» **Your instructions**: For every record that follows, write out the text exactly and omit the picture, if one is present.

****

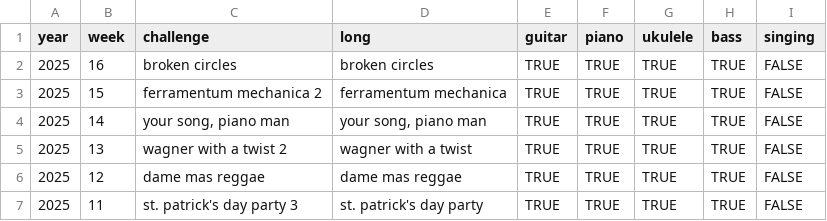
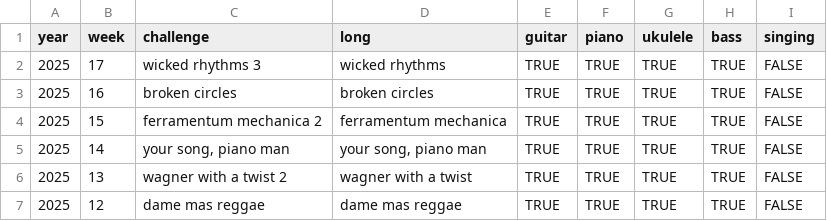
Before and after one commit to zeljkofilipin/yousician, a CSV file: challenges.csv, drawn as a sheet; only a part is shown; the shorter side is filled out with more unchanged rows.

```diff
--- a/challenges.csv
+++ b/challenges.csv
@@ -1,2 +1,3 @@
 year,week,challenge,long,guitar,piano,ukulele,bass,singing
+2025,17,wicked rhythms 3,wicked rhythms,TRUE,TRUE,TRUE,TRUE,FALSE
 2025,16,broken circles,broken circles,TRUE,TRUE,TRUE,TRUE,FALSE
```
Also changed, not shown: yousician.csv, 1 other file.
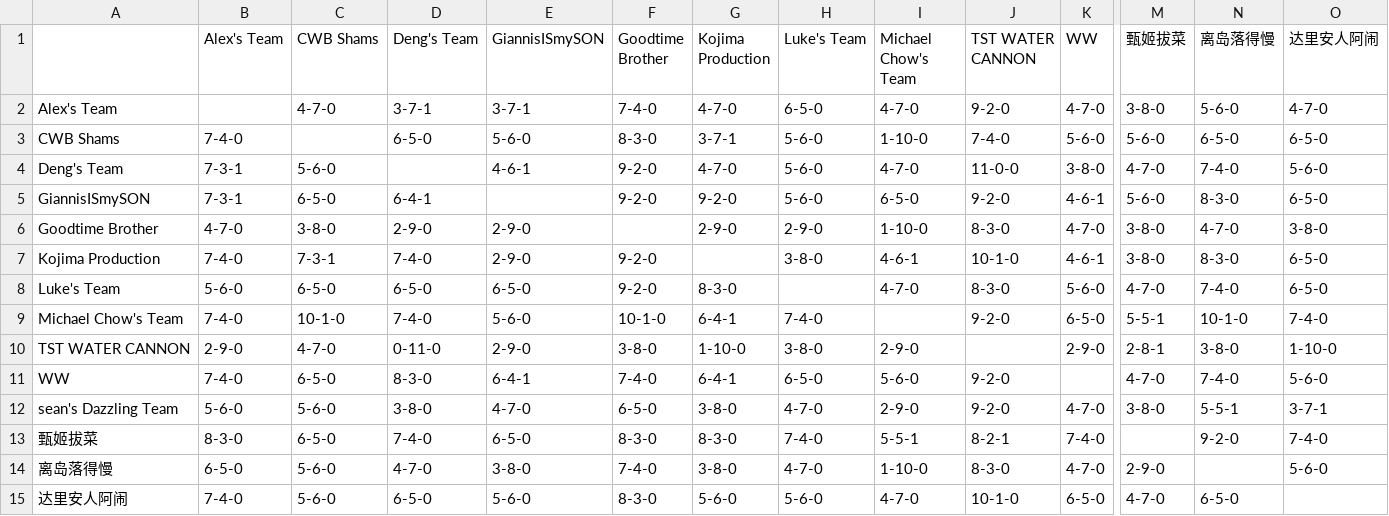
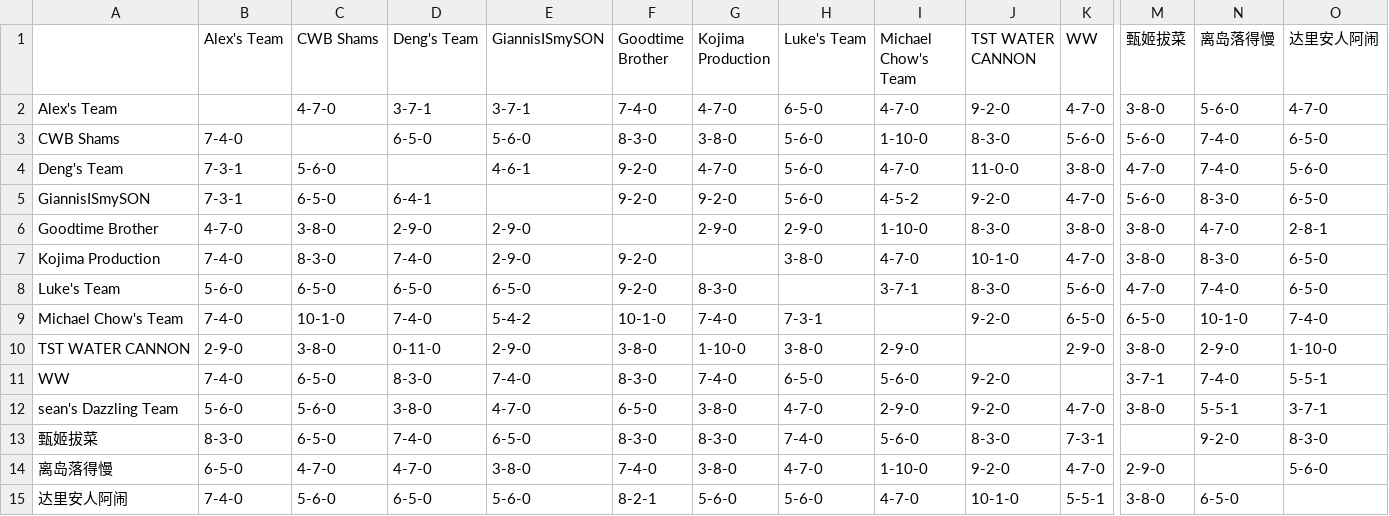
Before and after one commit to williamww19/fantasy, a CSV file: data/league_13648/weekly_summary/week_07.csv, drawn as a sheet; only a part is shown, gaps mark what is left out; the diff names each change by its address in the sheet, - before the commit and + after, or states it on an @@ line.

```diff
--- a/data/league_13648/weekly_summary/week_07.csv
+++ b/data/league_13648/weekly_summary/week_07.csv
-G3 (Kojima Production): 3-7-1
+G3 (Kojima Production): 3-8-0
-J3 (TST WATER CANNON): 7-4-0
+J3 (TST WATER CANNON): 8-3-0
-N3 (离岛落得慢): 6-5-0
+N3 (离岛落得慢): 7-4-0
-I5 (Michael Chow's Team): 6-5-0
+I5 (Michael Chow's Team): 4-5-2
-K5 (WW): 4-6-1
+K5 (WW): 4-7-0
-K6 (WW): 4-7-0
+K6 (WW): 3-8-0
-O6 (达里安人阿闹): 3-8-0
+O6 (达里安人阿闹): 2-8-1
-C7 (CWB Shams): 7-3-1
+C7 (CWB Shams): 8-3-0
-I7 (Michael Chow's Team): 4-6-1
+I7 (Michael Chow's Team): 4-7-0
-K7 (WW): 4-6-1
+K7 (WW): 4-7-0
-I8 (Michael Chow's Team): 4-7-0
+I8 (Michael Chow's Team): 3-7-1
-E9 (GiannisISmySON): 5-6-0
+E9 (GiannisISmySON): 5-4-2
-G9 (Kojima Production): 6-4-1
+G9 (Kojima Production): 7-4-0
-H9 (Luke's Team): 7-4-0
+H9 (Luke's Team): 7-3-1
-M9 (甄姬拔菜): 5-5-1
+M9 (甄姬拔菜): 6-5-0
-C10 (CWB Shams): 4-7-0
+C10 (CWB Shams): 3-8-0
-M10 (甄姬拔菜): 2-8-1
+M10 (甄姬拔菜): 3-8-0
-N10 (离岛落得慢): 3-8-0
+N10 (离岛落得慢): 2-9-0
-E11 (GiannisISmySON): 6-4-1
+E11 (GiannisISmySON): 7-4-0
-F11 (Goodtime Brother): 7-4-0
+F11 (Goodtime Brother): 8-3-0
-G11 (Kojima Production): 6-4-1
+G11 (Kojima Production): 7-4-0
-M11 (甄姬拔菜): 4-7-0
+M11 (甄姬拔菜): 3-7-1
-O11 (达里安人阿闹): 5-6-0
+O11 (达里安人阿闹): 5-5-1
-I13 (Michael Chow's Team): 5-5-1
+I13 (Michael Chow's Team): 5-6-0
-J13 (TST WATER CANNON): 8-2-1
+J13 (TST WATER CANNON): 8-3-0
-K13 (WW): 7-4-0
+K13 (WW): 7-3-1
-O13 (达里安人阿闹): 7-4-0
+O13 (达里安人阿闹): 8-3-0
-C14 (CWB Shams): 5-6-0
+C14 (CWB Shams): 4-7-0
-J14 (TST WATER CANNON): 8-3-0
+J14 (TST WATER CANNON): 9-2-0
-F15 (Goodtime Brother): 8-3-0
+F15 (Goodtime Brother): 8-2-1
-K15 (WW): 6-5-0
+K15 (WW): 5-5-1
-M15 (甄姬拔菜): 4-7-0
+M15 (甄姬拔菜): 3-8-0
```
Also changed, not shown: data/league_13648/weekly_stats/week_07.csv, data/league_33203/weekly_stats/week_07.csv, 4 other files.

****

» **Answer below**:
Before and after one commit to zeljkofilipin/yousician, a CSV file: challenges.csv, drawn as a sheet; only a part is shown; the shorter side is filled out with more unchanged rows.

```diff
--- a/challenges.csv
+++ b/challenges.csv
@@ -1,2 +1,3 @@
 year,week,challenge,long,guitar,piano,ukulele,bass,singing
+2025,17,wicked rhythms 3,wicked rhythms,TRUE,TRUE,TRUE,TRUE,FALSE
 2025,16,broken circles,broken circles,TRUE,TRUE,TRUE,TRUE,FALSE
```
Also changed, not shown: yousician.csv, 1 other file.
Before and after one commit to williamww19/fantasy, a CSV file: data/league_13648/weekly_summary/week_07.csv, drawn as a sheet; only a part is shown, gaps mark what is left out; the diff names each change by its address in the sheet, - before the commit and + after, or states it on an @@ line.

```diff
--- a/data/league_13648/weekly_summary/week_07.csv
+++ b/data/league_13648/weekly_summary/week_07.csv
-G3 (Kojima Production): 3-7-1
+G3 (Kojima Production): 3-8-0
-J3 (TST WATER CANNON): 7-4-0
+J3 (TST WATER CANNON): 8-3-0
-N3 (离岛落得慢): 6-5-0
+N3 (离岛落得慢): 7-4-0
-I5 (Michael Chow's Team): 6-5-0
+I5 (Michael Chow's Team): 4-5-2
-K5 (WW): 4-6-1
+K5 (WW): 4-7-0
-K6 (WW): 4-7-0
+K6 (WW): 3-8-0
-O6 (达里安人阿闹): 3-8-0
+O6 (达里安人阿闹): 2-8-1
-C7 (CWB Shams): 7-3-1
+C7 (CWB Shams): 8-3-0
-I7 (Michael Chow's Team): 4-6-1
+I7 (Michael Chow's Team): 4-7-0
-K7 (WW): 4-6-1
+K7 (WW): 4-7-0
-I8 (Michael Chow's Team): 4-7-0
+I8 (Michael Chow's Team): 3-7-1
-E9 (GiannisISmySON): 5-6-0
+E9 (GiannisISmySON): 5-4-2
-G9 (Kojima Production): 6-4-1
+G9 (Kojima Production): 7-4-0
-H9 (Luke's Team): 7-4-0
+H9 (Luke's Team): 7-3-1
-M9 (甄姬拔菜): 5-5-1
+M9 (甄姬拔菜): 6-5-0
-C10 (CWB Shams): 4-7-0
+C10 (CWB Shams): 3-8-0
-M10 (甄姬拔菜): 2-8-1
+M10 (甄姬拔菜): 3-8-0
-N10 (离岛落得慢): 3-8-0
+N10 (离岛落得慢): 2-9-0
-E11 (GiannisISmySON): 6-4-1
+E11 (GiannisISmySON): 7-4-0
-F11 (Goodtime Brother): 7-4-0
+F11 (Goodtime Brother): 8-3-0
-G11 (Kojima Production): 6-4-1
+G11 (Kojima Production): 7-4-0
-M11 (甄姬拔菜): 4-7-0
+M11 (甄姬拔菜): 3-7-1
-O11 (达里安人阿闹): 5-6-0
+O11 (达里安人阿闹): 5-5-1
-I13 (Michael Chow's Team): 5-5-1
+I13 (Michael Chow's Team): 5-6-0
-J13 (TST WATER CANNON): 8-2-1
+J13 (TST WATER CANNON): 8-3-0
-K13 (WW): 7-4-0
+K13 (WW): 7-3-1
-O13 (达里安人阿闹): 7-4-0
+O13 (达里安人阿闹): 8-3-0
-C14 (CWB Shams): 5-6-0
+C14 (CWB Shams): 4-7-0
-J14 (TST WATER CANNON): 8-3-0
+J14 (TST WATER CANNON): 9-2-0
-F15 (Goodtime Brother): 8-3-0
+F15 (Goodtime Brother): 8-2-1
-K15 (WW): 6-5-0
+K15 (WW): 5-5-1
-M15 (甄姬拔菜): 4-7-0
+M15 (甄姬拔菜): 3-8-0
```
Also changed, not shown: data/league_13648/weekly_stats/week_07.csv, data/league_33203/weekly_stats/week_07.csv, 4 other files.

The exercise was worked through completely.